§ PROBLEM TO SOLVE: From the entries below, write out exactly the lines between the line holding "<h1>My Blog</h1>" and the line holding "Saved 24 s later.", inclusive, excluding any pictures.

= = = =

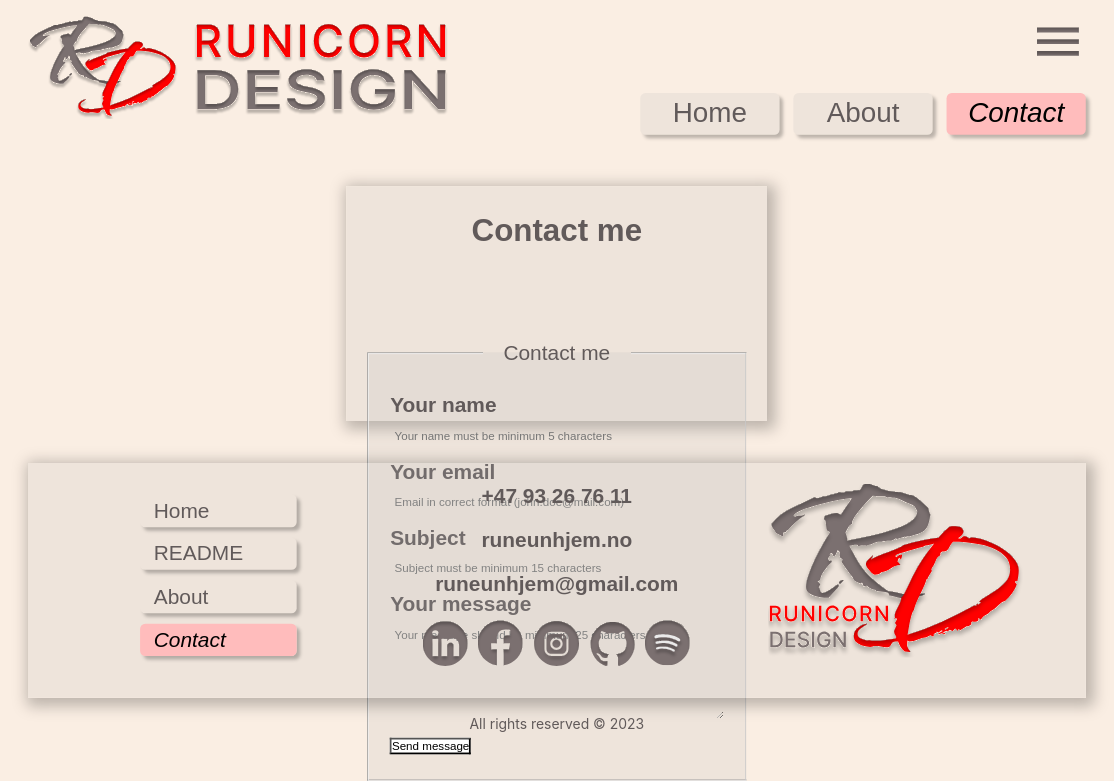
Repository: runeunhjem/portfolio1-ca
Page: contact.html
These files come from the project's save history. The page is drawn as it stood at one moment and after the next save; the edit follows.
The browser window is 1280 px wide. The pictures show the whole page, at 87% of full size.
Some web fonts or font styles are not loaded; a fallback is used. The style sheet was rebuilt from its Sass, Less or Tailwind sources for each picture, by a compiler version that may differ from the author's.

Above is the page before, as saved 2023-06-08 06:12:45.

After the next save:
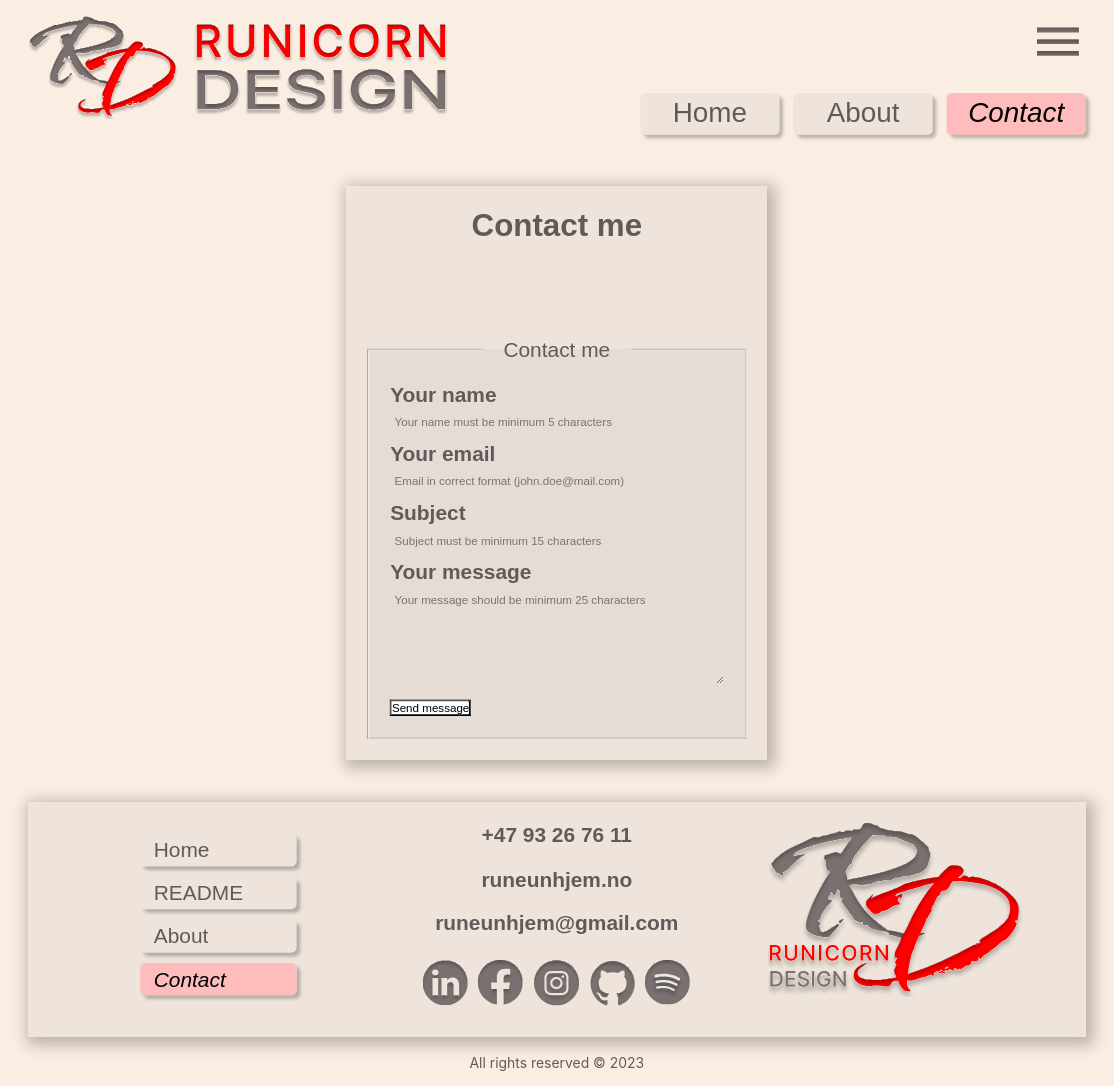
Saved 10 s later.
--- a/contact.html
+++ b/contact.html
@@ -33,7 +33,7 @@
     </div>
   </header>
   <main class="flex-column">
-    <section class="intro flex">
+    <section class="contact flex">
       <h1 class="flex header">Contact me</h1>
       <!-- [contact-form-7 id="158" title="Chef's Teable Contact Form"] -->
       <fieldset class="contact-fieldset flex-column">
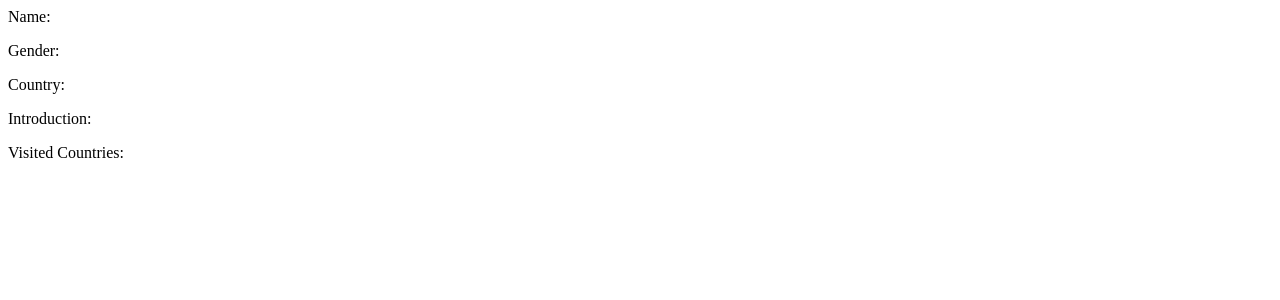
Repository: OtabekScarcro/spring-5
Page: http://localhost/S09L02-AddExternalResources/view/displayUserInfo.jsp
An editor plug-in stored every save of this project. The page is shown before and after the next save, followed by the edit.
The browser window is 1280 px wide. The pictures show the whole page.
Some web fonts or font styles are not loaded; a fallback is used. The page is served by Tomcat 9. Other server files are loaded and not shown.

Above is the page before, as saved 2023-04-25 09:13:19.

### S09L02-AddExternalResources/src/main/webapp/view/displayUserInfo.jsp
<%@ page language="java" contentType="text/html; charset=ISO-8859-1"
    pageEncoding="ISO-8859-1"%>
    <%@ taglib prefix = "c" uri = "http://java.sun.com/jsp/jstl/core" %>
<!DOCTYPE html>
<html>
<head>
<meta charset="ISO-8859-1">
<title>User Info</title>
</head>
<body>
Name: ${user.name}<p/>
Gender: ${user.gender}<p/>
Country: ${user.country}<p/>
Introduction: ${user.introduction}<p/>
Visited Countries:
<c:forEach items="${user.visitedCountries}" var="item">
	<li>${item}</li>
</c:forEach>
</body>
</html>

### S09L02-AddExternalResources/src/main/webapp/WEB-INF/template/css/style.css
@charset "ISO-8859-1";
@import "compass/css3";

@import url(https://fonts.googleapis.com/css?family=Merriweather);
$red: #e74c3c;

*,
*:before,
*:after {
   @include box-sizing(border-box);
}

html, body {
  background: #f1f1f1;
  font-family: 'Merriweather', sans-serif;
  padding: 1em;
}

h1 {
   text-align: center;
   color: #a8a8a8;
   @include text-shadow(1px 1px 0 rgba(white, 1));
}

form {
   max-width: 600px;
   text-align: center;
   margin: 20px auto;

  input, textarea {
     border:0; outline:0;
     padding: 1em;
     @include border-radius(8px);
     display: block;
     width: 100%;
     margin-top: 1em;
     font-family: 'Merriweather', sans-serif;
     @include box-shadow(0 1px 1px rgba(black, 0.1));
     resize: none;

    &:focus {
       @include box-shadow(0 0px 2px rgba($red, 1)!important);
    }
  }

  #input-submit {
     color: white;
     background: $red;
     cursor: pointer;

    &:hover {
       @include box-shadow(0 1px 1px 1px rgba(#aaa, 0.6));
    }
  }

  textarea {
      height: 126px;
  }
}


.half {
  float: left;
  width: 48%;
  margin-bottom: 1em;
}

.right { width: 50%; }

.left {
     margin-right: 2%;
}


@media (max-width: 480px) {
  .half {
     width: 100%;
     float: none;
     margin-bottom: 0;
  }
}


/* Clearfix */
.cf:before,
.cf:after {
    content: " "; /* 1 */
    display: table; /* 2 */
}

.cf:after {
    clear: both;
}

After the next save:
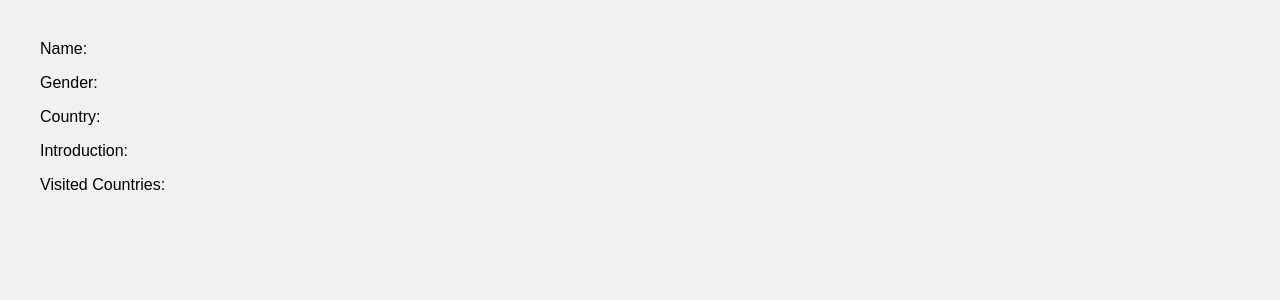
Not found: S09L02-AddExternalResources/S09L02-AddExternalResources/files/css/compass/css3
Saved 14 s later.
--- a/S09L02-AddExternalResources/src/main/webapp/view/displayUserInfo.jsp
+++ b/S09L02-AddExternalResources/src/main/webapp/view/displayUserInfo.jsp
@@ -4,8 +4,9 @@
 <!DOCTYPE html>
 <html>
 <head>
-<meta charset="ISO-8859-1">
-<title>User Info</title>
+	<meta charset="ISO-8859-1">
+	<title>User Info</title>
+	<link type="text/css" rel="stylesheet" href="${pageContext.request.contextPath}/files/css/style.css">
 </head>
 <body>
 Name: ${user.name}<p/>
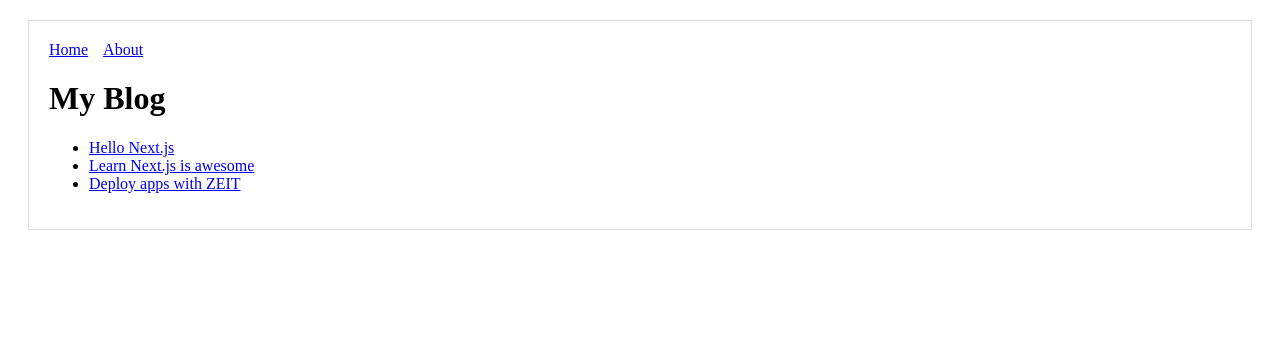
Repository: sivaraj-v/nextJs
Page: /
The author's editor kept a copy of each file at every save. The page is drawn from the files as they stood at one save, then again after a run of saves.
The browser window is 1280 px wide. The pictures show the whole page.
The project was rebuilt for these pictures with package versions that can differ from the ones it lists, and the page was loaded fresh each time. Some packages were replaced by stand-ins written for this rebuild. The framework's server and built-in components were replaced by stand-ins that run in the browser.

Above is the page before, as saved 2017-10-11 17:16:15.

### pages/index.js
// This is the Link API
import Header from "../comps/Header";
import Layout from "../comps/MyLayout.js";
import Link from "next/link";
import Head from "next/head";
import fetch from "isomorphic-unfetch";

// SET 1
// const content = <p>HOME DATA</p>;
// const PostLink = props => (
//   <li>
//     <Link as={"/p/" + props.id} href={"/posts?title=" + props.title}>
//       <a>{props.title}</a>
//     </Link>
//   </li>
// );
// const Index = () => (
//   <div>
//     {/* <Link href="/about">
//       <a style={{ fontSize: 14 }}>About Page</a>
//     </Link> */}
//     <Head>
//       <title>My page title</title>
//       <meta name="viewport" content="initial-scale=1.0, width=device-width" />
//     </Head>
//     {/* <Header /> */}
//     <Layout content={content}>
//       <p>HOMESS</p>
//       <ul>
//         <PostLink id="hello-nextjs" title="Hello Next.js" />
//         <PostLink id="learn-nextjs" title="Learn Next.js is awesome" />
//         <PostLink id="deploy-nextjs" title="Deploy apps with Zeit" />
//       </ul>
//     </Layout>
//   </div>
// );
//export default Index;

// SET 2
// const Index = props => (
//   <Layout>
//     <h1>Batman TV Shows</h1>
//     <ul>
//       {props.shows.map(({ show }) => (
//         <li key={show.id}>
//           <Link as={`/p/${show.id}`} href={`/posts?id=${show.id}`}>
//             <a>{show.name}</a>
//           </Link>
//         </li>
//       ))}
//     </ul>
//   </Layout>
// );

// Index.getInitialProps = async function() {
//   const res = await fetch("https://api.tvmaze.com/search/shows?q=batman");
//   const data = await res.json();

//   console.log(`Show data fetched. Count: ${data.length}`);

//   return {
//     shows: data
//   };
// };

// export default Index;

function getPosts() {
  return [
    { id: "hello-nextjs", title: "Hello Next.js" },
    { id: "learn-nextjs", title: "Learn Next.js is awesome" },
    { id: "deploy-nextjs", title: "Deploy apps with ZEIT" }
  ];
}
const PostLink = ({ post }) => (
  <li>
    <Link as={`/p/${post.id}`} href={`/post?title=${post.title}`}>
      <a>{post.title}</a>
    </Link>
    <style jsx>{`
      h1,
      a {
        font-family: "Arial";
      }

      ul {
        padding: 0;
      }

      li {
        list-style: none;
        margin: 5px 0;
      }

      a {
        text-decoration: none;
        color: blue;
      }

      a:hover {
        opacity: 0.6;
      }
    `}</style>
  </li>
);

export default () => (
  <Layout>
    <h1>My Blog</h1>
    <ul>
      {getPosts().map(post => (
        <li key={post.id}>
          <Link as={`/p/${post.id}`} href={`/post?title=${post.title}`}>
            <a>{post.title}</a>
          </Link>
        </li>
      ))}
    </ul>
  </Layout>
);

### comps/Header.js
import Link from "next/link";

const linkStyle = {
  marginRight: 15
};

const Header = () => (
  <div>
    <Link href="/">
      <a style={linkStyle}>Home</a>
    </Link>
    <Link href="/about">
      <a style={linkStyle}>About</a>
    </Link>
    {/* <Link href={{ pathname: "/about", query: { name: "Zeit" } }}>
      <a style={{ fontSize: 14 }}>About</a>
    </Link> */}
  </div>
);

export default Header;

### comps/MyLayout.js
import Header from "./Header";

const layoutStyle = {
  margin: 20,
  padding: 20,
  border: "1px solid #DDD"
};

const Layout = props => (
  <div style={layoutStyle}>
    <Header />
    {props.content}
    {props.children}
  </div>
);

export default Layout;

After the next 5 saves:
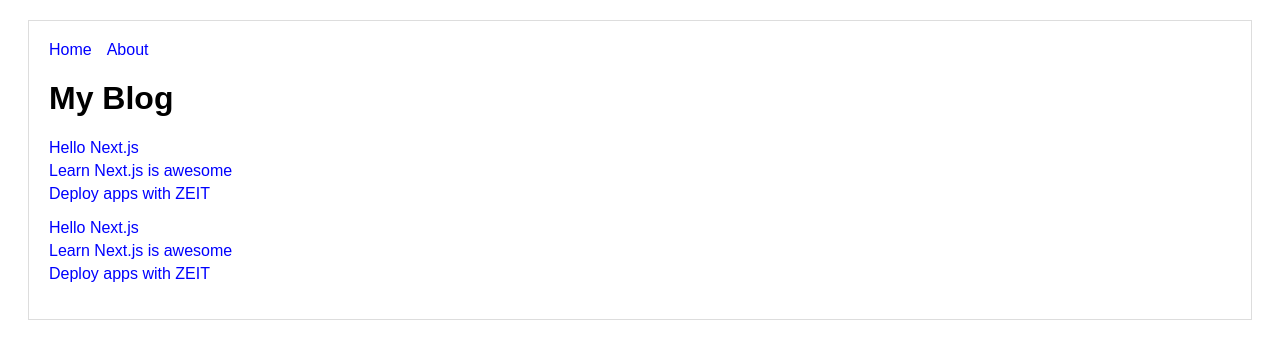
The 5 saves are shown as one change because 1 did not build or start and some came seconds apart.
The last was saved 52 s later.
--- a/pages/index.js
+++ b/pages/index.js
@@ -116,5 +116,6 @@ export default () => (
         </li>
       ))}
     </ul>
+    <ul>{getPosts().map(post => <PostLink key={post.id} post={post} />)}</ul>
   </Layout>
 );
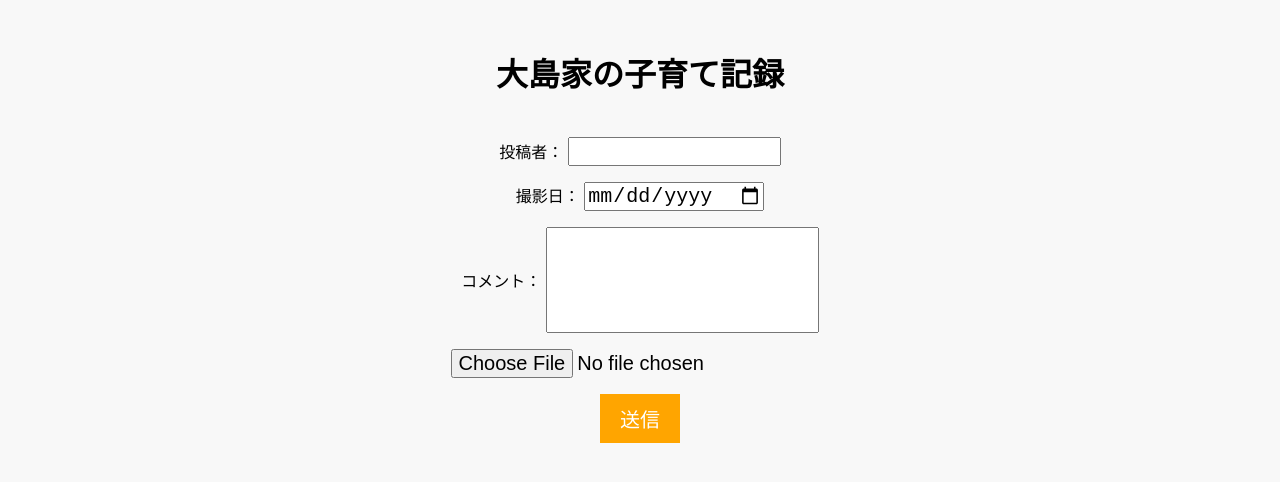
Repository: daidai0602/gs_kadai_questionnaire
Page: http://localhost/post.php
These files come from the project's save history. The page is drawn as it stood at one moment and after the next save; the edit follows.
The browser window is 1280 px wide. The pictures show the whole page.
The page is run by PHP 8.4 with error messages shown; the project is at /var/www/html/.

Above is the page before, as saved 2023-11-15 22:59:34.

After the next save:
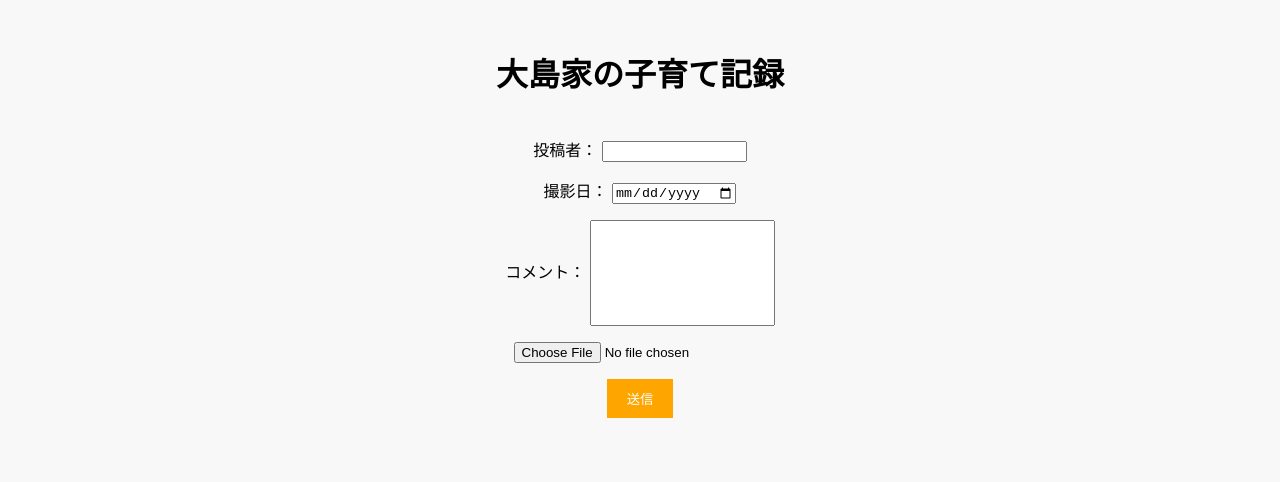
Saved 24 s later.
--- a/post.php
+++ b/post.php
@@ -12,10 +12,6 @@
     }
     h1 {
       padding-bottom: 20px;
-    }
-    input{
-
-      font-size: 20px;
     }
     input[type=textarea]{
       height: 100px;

= = = =

§ RESPONSE TO THE TASK:
    <h1>My Blog</h1>
    <ul>
      {getPosts().map(post => (
        <li key={post.id}>
          <Link as={`/p/${post.id}`} href={`/post?title=${post.title}`}>
            <a>{post.title}</a>
          </Link>
        </li>
      ))}
    </ul>
  </Layout>
);

### comps/Header.js
import Link from "next/link";

const linkStyle = {
  marginRight: 15
};

const Header = () => (
  <div>
    <Link href="/">
      <a style={linkStyle}>Home</a>
    </Link>
    <Link href="/about">
      <a style={linkStyle}>About</a>
    </Link>
    {/* <Link href={{ pathname: "/about", query: { name: "Zeit" } }}>
      <a style={{ fontSize: 14 }}>About</a>
    </Link> */}
  </div>
);

export default Header;

### comps/MyLayout.js
import Header from "./Header";

const layoutStyle = {
  margin: 20,
  padding: 20,
  border: "1px solid #DDD"
};

const Layout = props => (
  <div style={layoutStyle}>
    <Header />
    {props.content}
    {props.children}
  </div>
);

export default Layout;

After the next 5 saves:
The 5 saves are shown as one change because 1 did not build or start and some came seconds apart.
The last was saved 52 s later.
--- a/pages/index.js
+++ b/pages/index.js
@@ -116,5 +116,6 @@ export default () => (
         </li>
       ))}
     </ul>
+    <ul>{getPosts().map(post => <PostLink key={post.id} post={post} />)}</ul>
   </Layout>
 );
Repository: daidai0602/gs_kadai_questionnaire
Page: http://localhost/post.php
These files come from the project's save history. The page is drawn as it stood at one moment and after the next save; the edit follows.
The browser window is 1280 px wide. The pictures show the whole page.
The page is run by PHP 8.4 with error messages shown; the project is at /var/www/html/.

Above is the page before, as saved 2023-11-15 22:59:34.

After the next save:
Saved 24 s later.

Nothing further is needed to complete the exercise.